Task objective: Images do not belong in the copy. Retype the entries exactly.

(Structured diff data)
———

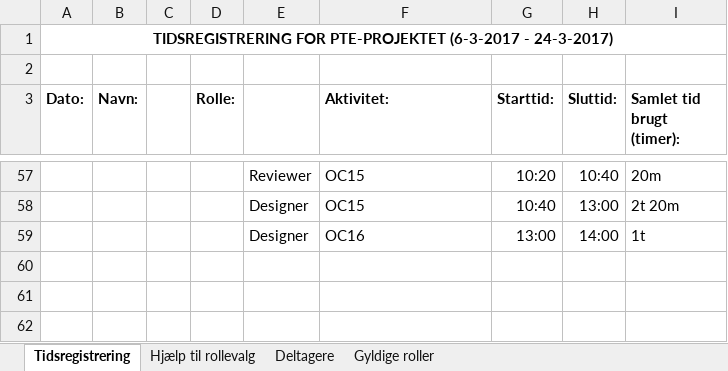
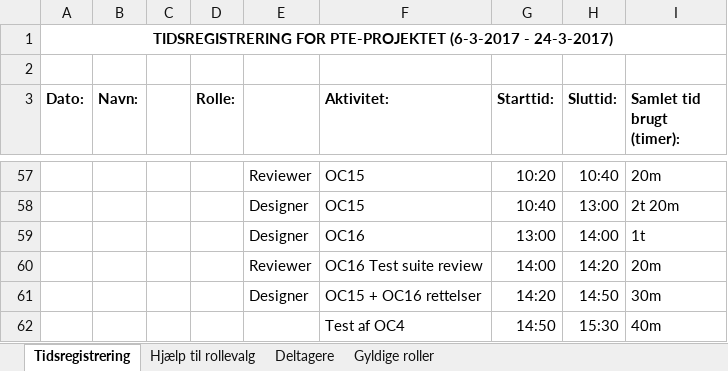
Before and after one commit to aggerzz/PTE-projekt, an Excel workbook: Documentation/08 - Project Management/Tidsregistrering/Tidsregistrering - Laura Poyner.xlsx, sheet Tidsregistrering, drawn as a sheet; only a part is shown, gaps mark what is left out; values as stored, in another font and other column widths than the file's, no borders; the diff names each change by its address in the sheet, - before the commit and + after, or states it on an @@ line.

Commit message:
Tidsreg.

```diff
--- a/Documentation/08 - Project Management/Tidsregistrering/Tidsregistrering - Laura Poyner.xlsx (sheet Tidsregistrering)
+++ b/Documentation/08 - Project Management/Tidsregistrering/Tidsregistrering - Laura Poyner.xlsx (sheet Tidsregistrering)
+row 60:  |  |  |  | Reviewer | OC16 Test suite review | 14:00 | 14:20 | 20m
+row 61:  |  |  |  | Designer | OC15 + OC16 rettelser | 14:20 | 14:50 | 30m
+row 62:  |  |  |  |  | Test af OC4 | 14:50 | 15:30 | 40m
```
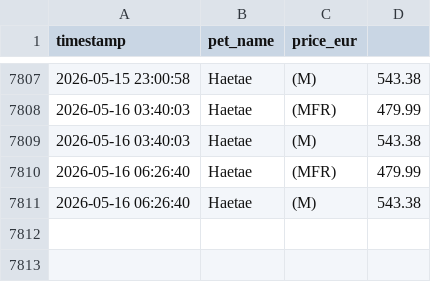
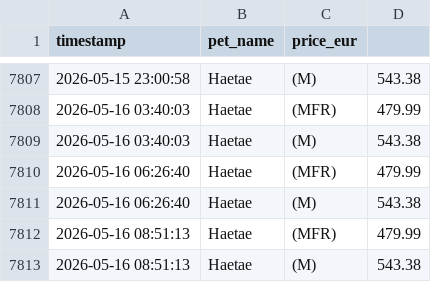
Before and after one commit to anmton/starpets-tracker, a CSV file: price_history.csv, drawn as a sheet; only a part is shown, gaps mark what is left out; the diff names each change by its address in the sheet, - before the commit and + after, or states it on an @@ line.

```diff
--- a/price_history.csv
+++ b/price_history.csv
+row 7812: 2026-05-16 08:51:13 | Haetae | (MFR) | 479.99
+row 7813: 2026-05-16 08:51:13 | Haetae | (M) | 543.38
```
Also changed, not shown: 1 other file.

———

Answer to the exercise:
Before and after one commit to aggerzz/PTE-projekt, an Excel workbook: Documentation/08 - Project Management/Tidsregistrering/Tidsregistrering - Laura Poyner.xlsx, sheet Tidsregistrering, drawn as a sheet; only a part is shown, gaps mark what is left out; values as stored, in another font and other column widths than the file's, no borders; the diff names each change by its address in the sheet, - before the commit and + after, or states it on an @@ line.

Commit message:
Tidsreg.

```diff
--- a/Documentation/08 - Project Management/Tidsregistrering/Tidsregistrering - Laura Poyner.xlsx (sheet Tidsregistrering)
+++ b/Documentation/08 - Project Management/Tidsregistrering/Tidsregistrering - Laura Poyner.xlsx (sheet Tidsregistrering)
+row 60:  |  |  |  | Reviewer | OC16 Test suite review | 14:00 | 14:20 | 20m
+row 61:  |  |  |  | Designer | OC15 + OC16 rettelser | 14:20 | 14:50 | 30m
+row 62:  |  |  |  |  | Test af OC4 | 14:50 | 15:30 | 40m
```
Before and after one commit to anmton/starpets-tracker, a CSV file: price_history.csv, drawn as a sheet; only a part is shown, gaps mark what is left out; the diff names each change by its address in the sheet, - before the commit and + after, or states it on an @@ line.

```diff
--- a/price_history.csv
+++ b/price_history.csv
+row 7812: 2026-05-16 08:51:13 | Haetae | (MFR) | 479.99
+row 7813: 2026-05-16 08:51:13 | Haetae | (M) | 543.38
```
Also changed, not shown: 1 other file.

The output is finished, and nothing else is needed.